Records for processing below:

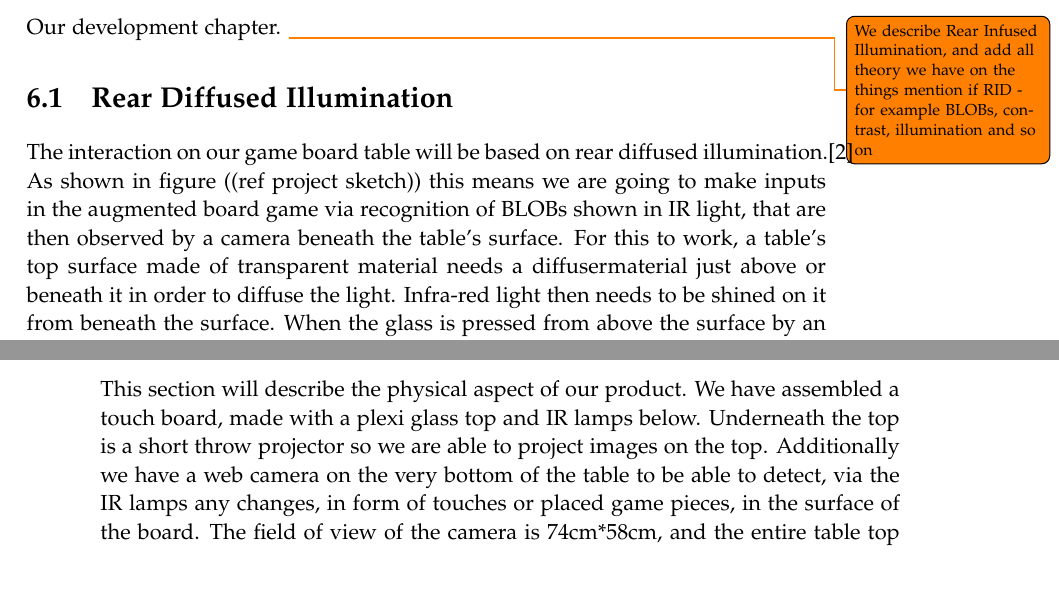
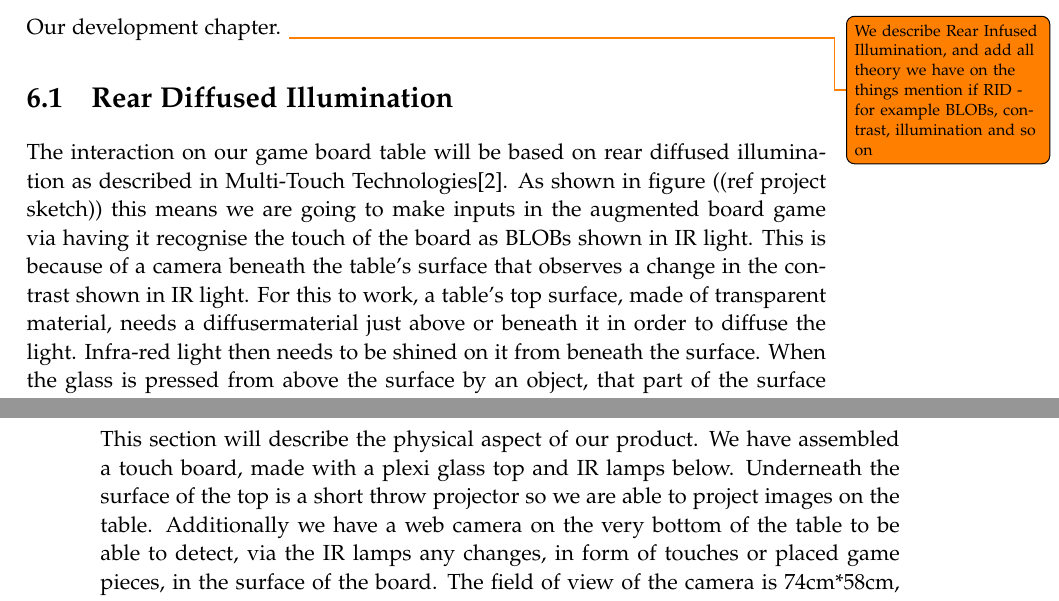
Before and after one commit to kaas-/mta15341-report, a LaTeX thesis (master.tex, which reads sections/Development.tex): two parts of pages 17 and 18 of 29, joined at a grey line, cut so that both start at the same text. Compiled offline with pdfLaTeX.

Commit message:
Rear diffused illumination done for now...
If anything needs to be changed or improved, just say so and how, and
I'll do it.

```diff
--- a/sections/Development.tex
+++ b/sections/Development.tex
@@ -3,8 +3,8 @@
 Our development chapter. \todo{We describe Rear Infused Illumination, and add all theory we have on the things mention if RID - for example BLOBs, contrast, illumination and so on }
 
 \section{Rear Diffused Illumination}
-The interaction on our game board table will be based on rear diffused illumination.\citep{multiTT} As shown in figure ((ref project sketch)) this means we are going to make inputs in the augmented board game via recognition of BLOBs shown in IR light, that are then observed by a camera beneath the table's surface.
-For this to work, a table's top surface made of transparent material needs a diffusermaterial just above or beneath it in order to diffuse the light. Infra-red light then needs to be shined on it from beneath the surface. When the glass is pressed from above the surface by an object, that part of the surface reflects more light back which will be captured by the camera as a BLOB.
+The interaction on our game board table will be based on rear diffused illumination as described in Multi-Touch Technologies\citep{multiTT}. As shown in figure ((ref project sketch)) this means we are going to make inputs in the augmented board game via having it recognise the touch of the board as BLOBs shown in IR light. This is because of a camera beneath the table's surface that observes a change in the contrast shown in IR light.
+For this to work, a table's top surface, made of transparent material, needs a diffusermaterial just above or beneath it in order to diffuse the light. Infra-red light then needs to be shined on it from beneath the surface. When the glass is pressed from above the surface by an object, that part of the surface reflects more light back which will be captured by the camera as a BLOB.
 
 \begin{figure}[!h]
 \centering	\includegraphics[width=0.5\textwidth]{TouchBoardDiagramSketch}
@@ -14,7 +14,7 @@ Choosing such a solution has it's advantages and disadvantages. First of all, th
 
 \section{Physical Design}
 This section will describe the physical aspect of our product.
-We have assembled a touch board, made with a plexi glass top and IR lamps below. Underneath the top is a short throw projector so we are able to project images on the top. Additionally we have a web camera on the very bottom of the table to be able to detect, via the IR lamps any changes, in form of touches or placed game pieces, in the surface of the board.
+We have assembled a touch board, made with a plexi glass top and IR lamps below. Underneath the surface of the top is a short throw projector so we are able to project images on the table. Additionally we have a web camera on the very bottom of the table to be able to detect, via the IR lamps any changes, in form of touches or placed game pieces, in the surface of the board.
 The field of view of the camera is 74cm*58cm, and the entire table top is 102cm*120cm. The table is 95cm.
 a
 
```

End of Records for processing.

> [Exercise description]: Every line in the data that holds "means" should be copied out.

> [Answer box]:
-The interaction on our game board table will be based on rear diffused illumination.\citep{multiTT} As shown in figure ((ref project sketch)) this means we are going to make inputs in the augmented board game via recognition of BLOBs shown in IR light, that are then observed by a camera beneath the table's surface.
+The interaction on our game board table will be based on rear diffused illumination as described in Multi-Touch Technologies\citep{multiTT}. As shown in figure ((ref project sketch)) this means we are going to make inputs in the augmented board game via having it recognise the touch of the board as BLOBs shown in IR light. This is because of a camera beneath the table's surface that observes a change in the contrast shown in IR light.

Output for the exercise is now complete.